Task brief: Skip every picture, then write out exactly the lines of the listing below from the line that contains "Also changed, not shown: 3 other files." through the final line.

◆ ◆ ◆ ◆

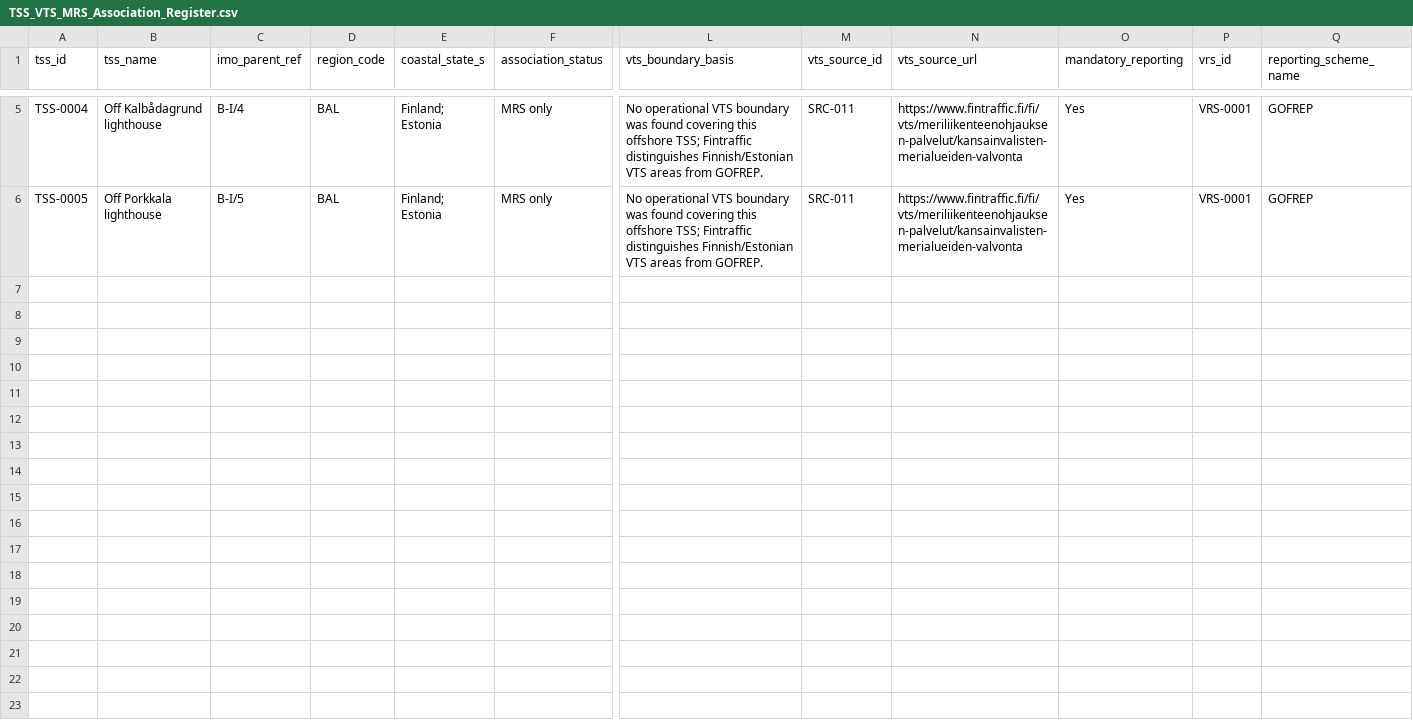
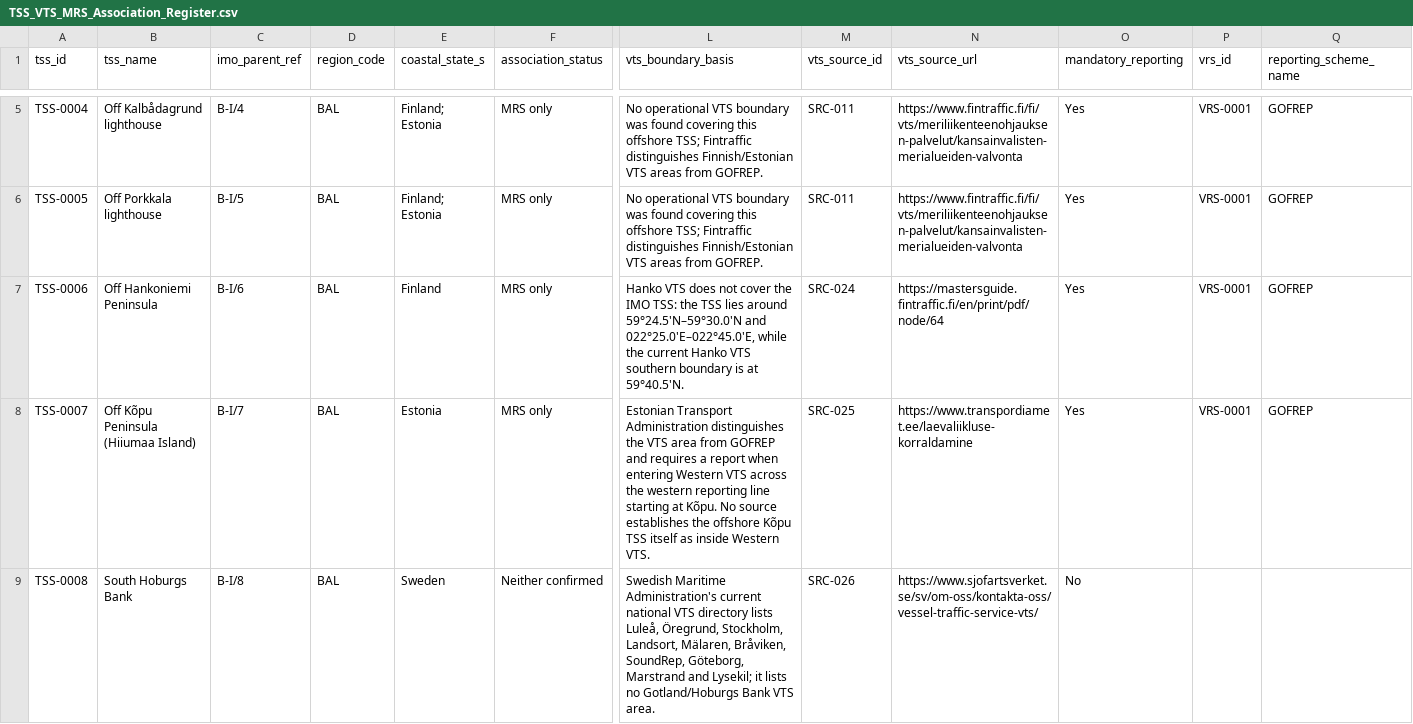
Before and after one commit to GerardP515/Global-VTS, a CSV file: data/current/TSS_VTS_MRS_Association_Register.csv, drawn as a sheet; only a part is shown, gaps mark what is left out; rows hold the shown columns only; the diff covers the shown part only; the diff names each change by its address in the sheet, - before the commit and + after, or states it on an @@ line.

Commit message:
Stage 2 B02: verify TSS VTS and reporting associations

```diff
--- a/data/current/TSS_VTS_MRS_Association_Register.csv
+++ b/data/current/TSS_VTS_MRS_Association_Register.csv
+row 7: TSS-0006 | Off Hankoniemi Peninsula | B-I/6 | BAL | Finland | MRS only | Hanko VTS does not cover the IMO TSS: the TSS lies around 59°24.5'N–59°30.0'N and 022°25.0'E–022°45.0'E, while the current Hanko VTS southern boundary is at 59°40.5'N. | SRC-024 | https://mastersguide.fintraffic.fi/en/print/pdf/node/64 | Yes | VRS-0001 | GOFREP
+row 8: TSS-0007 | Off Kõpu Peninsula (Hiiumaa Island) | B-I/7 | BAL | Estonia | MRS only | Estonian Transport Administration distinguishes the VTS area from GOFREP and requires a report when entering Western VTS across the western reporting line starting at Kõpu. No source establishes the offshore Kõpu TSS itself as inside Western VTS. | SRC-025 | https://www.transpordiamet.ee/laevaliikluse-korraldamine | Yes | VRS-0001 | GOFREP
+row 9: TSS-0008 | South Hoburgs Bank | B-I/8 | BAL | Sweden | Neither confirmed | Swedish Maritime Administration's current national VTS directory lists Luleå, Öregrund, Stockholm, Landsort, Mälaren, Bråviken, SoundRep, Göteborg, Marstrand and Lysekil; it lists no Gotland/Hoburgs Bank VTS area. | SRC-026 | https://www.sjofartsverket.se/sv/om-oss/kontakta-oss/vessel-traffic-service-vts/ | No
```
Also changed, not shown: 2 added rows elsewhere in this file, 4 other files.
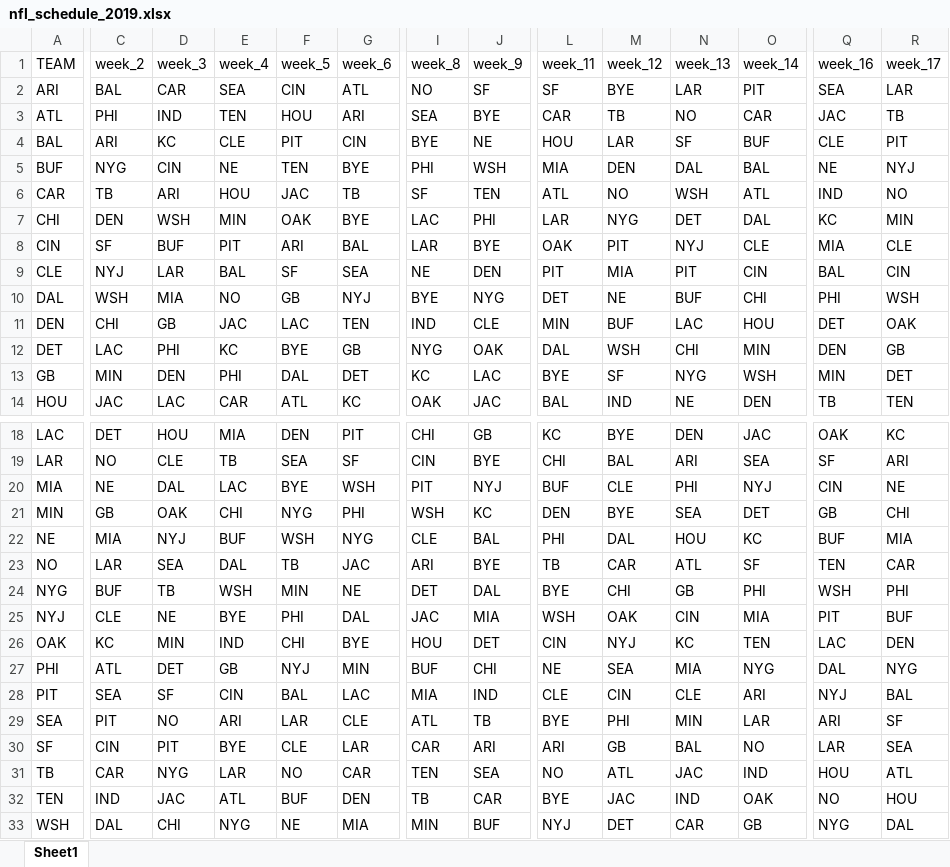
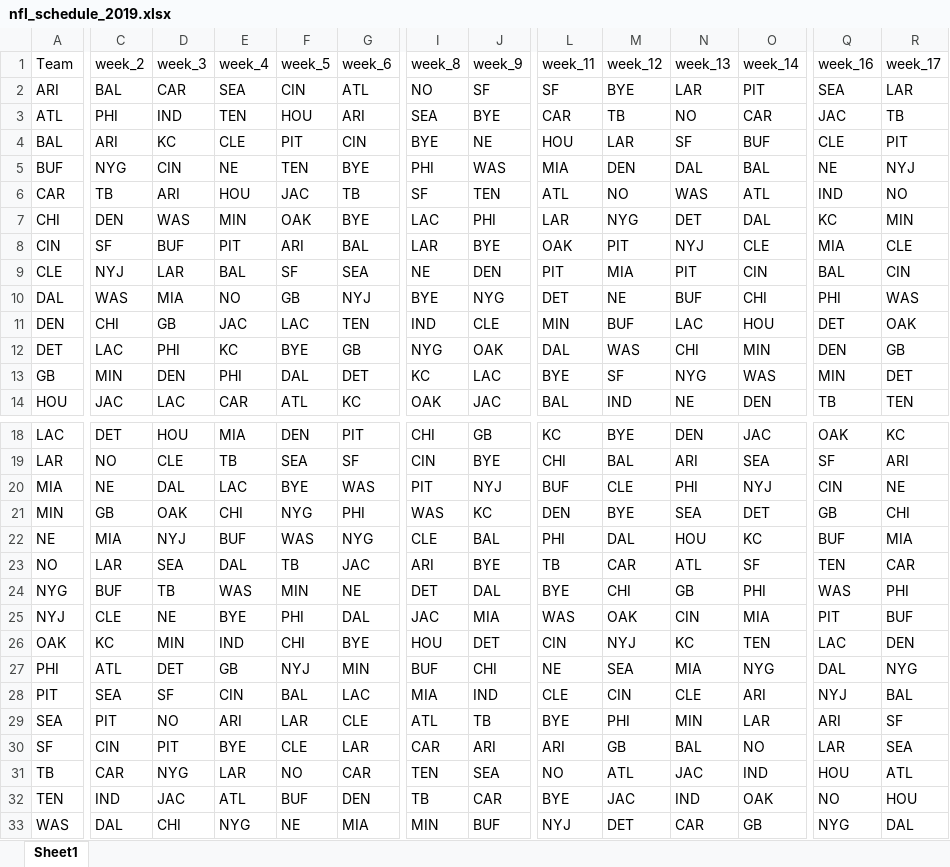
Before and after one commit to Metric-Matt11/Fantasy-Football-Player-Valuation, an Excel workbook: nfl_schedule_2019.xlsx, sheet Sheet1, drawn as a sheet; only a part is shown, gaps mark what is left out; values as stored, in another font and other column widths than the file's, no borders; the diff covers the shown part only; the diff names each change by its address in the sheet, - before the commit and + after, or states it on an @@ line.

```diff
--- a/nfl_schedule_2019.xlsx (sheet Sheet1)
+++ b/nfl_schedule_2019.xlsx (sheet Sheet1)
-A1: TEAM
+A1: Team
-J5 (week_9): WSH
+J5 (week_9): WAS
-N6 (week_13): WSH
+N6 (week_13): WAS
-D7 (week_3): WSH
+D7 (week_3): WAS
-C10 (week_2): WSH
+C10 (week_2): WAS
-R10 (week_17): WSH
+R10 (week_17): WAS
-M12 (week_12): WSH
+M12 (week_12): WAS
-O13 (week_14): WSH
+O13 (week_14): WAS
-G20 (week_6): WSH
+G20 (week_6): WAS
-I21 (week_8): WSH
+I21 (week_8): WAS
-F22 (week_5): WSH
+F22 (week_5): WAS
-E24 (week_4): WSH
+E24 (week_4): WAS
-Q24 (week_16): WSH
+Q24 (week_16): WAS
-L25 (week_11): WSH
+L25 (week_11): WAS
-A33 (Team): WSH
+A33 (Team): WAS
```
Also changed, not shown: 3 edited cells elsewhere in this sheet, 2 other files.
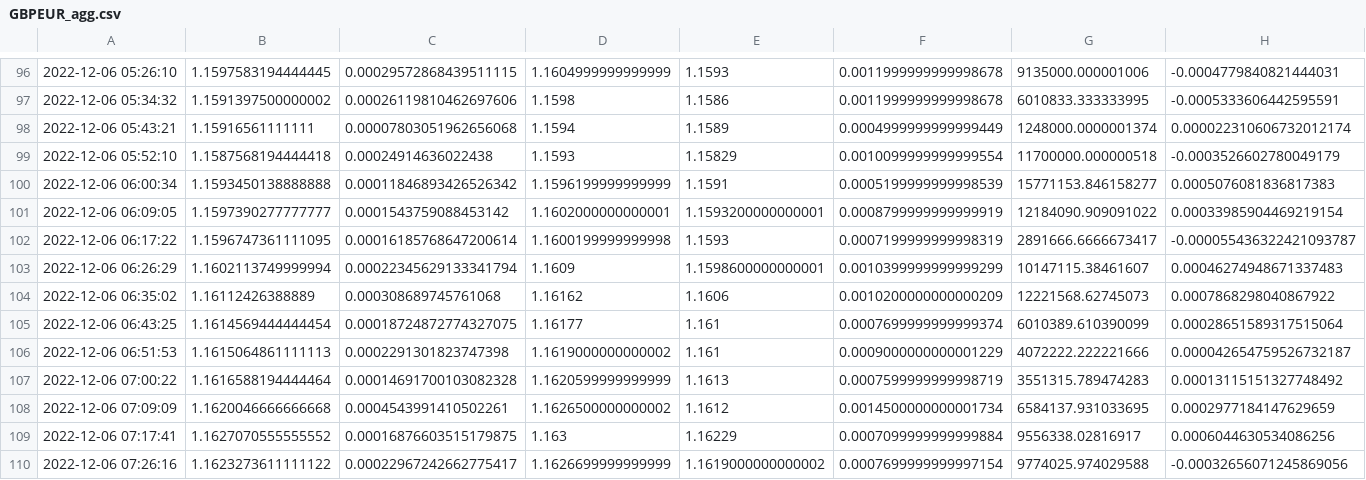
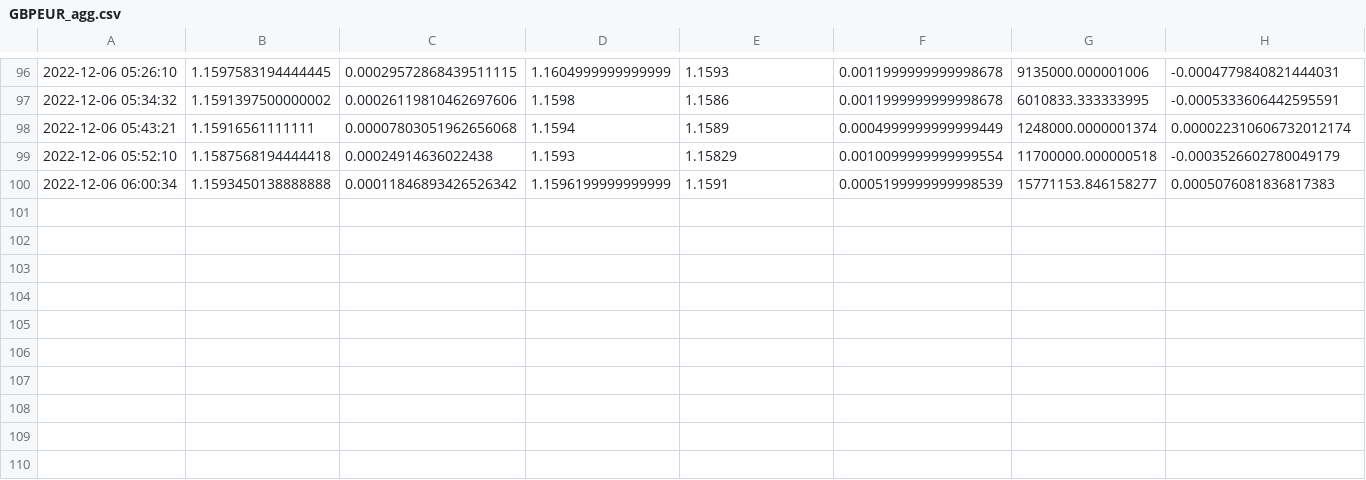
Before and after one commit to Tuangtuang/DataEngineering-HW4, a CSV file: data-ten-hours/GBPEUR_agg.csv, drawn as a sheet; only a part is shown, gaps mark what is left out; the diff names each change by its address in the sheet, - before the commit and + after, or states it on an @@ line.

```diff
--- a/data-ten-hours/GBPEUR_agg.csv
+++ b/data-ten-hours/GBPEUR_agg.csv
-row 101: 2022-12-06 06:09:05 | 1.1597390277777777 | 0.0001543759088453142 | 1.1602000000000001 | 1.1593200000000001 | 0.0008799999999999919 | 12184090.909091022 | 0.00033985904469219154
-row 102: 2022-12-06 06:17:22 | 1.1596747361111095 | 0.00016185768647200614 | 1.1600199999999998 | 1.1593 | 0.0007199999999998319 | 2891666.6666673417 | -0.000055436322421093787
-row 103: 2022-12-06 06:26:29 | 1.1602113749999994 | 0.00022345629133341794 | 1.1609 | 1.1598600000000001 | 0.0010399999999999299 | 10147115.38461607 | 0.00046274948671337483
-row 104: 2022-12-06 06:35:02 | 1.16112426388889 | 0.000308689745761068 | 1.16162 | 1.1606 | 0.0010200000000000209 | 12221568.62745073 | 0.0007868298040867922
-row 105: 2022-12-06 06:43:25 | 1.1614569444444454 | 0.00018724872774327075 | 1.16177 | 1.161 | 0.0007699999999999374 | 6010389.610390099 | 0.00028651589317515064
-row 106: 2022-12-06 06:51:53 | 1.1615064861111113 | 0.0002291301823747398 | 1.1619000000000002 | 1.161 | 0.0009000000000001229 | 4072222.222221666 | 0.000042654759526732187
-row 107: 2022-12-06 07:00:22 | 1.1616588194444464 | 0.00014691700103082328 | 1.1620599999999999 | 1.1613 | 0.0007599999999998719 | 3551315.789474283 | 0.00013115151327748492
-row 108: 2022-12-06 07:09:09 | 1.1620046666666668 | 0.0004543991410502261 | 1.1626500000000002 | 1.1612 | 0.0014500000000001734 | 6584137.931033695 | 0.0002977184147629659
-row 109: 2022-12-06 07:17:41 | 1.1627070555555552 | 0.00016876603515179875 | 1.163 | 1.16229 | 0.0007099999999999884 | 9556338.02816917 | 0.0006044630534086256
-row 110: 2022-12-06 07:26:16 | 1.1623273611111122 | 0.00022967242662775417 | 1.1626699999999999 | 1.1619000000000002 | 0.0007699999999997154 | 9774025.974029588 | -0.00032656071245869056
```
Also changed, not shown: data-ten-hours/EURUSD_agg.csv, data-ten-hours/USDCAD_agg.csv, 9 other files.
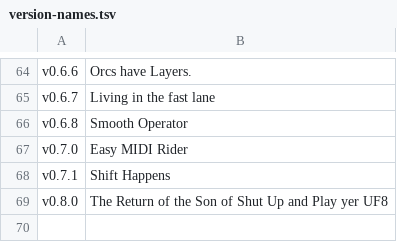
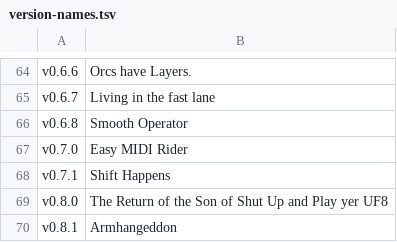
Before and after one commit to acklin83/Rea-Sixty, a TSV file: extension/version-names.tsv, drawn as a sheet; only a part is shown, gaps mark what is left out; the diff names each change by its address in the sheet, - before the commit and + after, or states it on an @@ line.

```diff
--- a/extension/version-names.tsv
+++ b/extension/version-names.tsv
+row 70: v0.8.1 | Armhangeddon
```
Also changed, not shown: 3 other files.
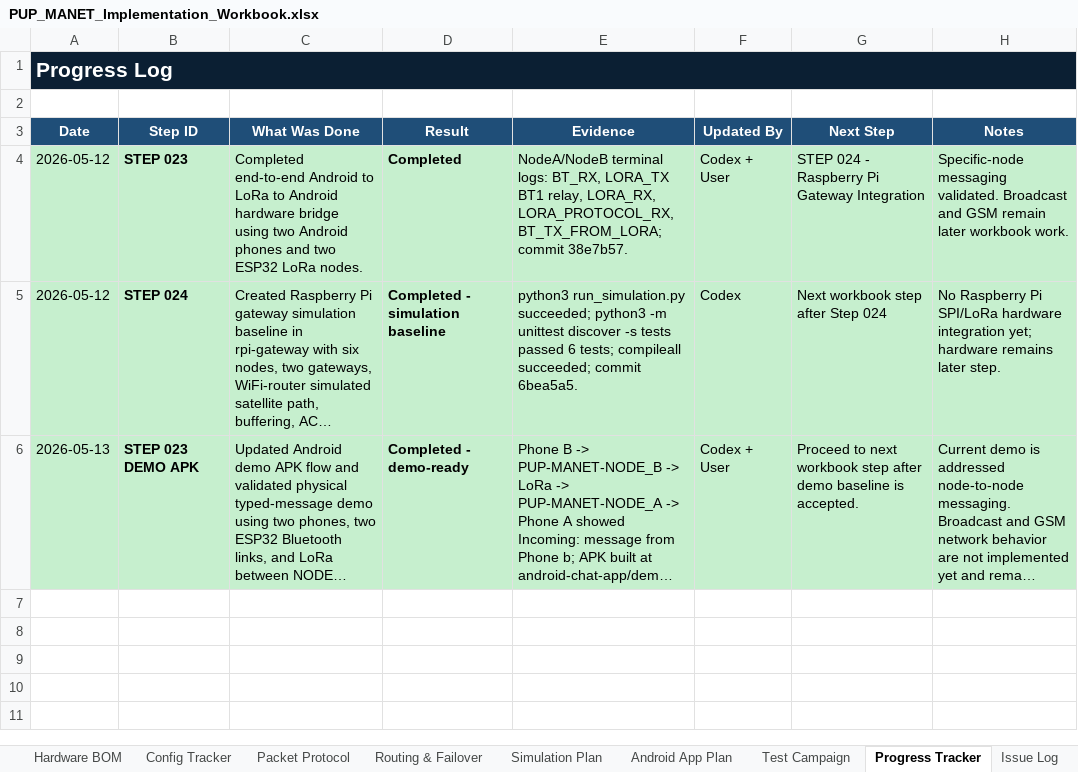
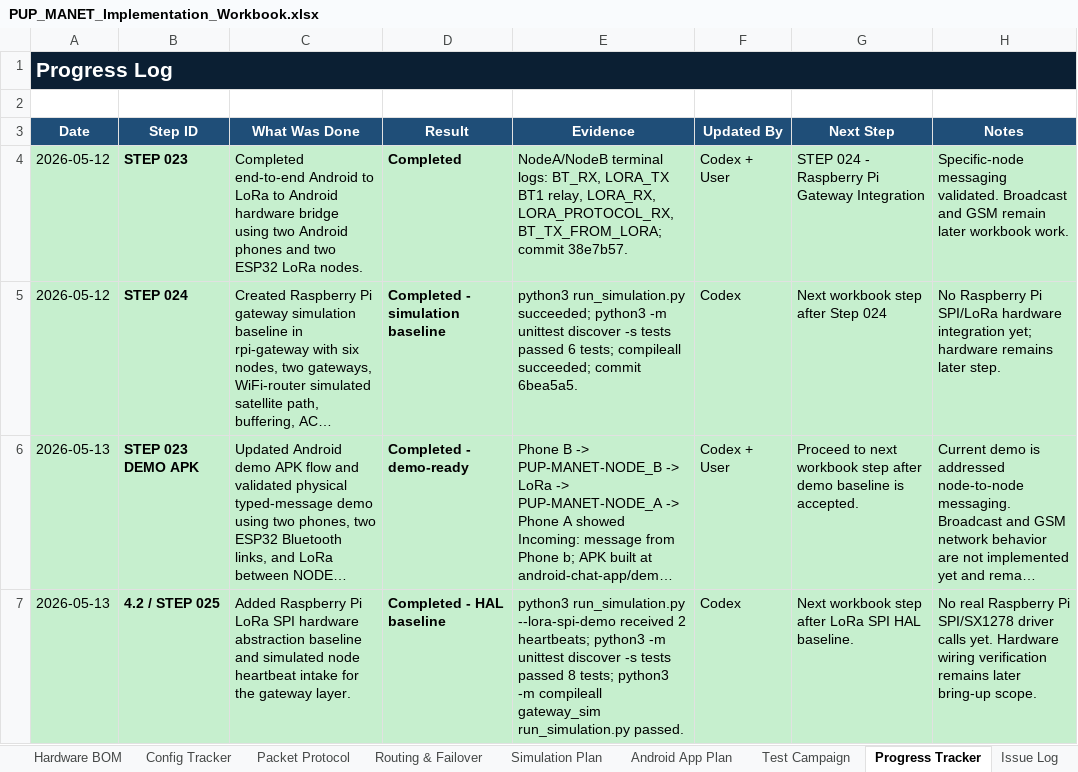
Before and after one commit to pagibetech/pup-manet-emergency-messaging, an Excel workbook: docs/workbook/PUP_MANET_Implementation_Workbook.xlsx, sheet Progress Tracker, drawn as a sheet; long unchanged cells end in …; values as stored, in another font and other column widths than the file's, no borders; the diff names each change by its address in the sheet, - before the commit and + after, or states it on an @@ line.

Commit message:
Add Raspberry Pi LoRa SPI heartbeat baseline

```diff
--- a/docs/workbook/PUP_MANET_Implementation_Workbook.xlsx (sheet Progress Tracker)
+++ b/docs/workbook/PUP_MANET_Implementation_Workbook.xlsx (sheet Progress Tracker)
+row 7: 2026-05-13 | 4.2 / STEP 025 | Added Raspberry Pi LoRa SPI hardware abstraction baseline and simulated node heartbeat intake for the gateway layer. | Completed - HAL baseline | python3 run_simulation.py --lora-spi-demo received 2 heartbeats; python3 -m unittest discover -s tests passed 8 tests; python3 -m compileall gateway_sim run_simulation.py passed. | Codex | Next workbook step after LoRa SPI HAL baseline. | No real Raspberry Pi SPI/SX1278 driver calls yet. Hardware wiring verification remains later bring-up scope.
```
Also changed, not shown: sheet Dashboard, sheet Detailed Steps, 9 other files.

◆ ◆ ◆ ◆

Response for this exercise:
Also changed, not shown: 3 other files.
Before and after one commit to pagibetech/pup-manet-emergency-messaging, an Excel workbook: docs/workbook/PUP_MANET_Implementation_Workbook.xlsx, sheet Progress Tracker, drawn as a sheet; long unchanged cells end in …; values as stored, in another font and other column widths than the file's, no borders; the diff names each change by its address in the sheet, - before the commit and + after, or states it on an @@ line.

Commit message:
Add Raspberry Pi LoRa SPI heartbeat baseline

```diff
--- a/docs/workbook/PUP_MANET_Implementation_Workbook.xlsx (sheet Progress Tracker)
+++ b/docs/workbook/PUP_MANET_Implementation_Workbook.xlsx (sheet Progress Tracker)
+row 7: 2026-05-13 | 4.2 / STEP 025 | Added Raspberry Pi LoRa SPI hardware abstraction baseline and simulated node heartbeat intake for the gateway layer. | Completed - HAL baseline | python3 run_simulation.py --lora-spi-demo received 2 heartbeats; python3 -m unittest discover -s tests passed 8 tests; python3 -m compileall gateway_sim run_simulation.py passed. | Codex | Next workbook step after LoRa SPI HAL baseline. | No real Raspberry Pi SPI/SX1278 driver calls yet. Hardware wiring verification remains later bring-up scope.
```
Also changed, not shown: sheet Dashboard, sheet Detailed Steps, 9 other files.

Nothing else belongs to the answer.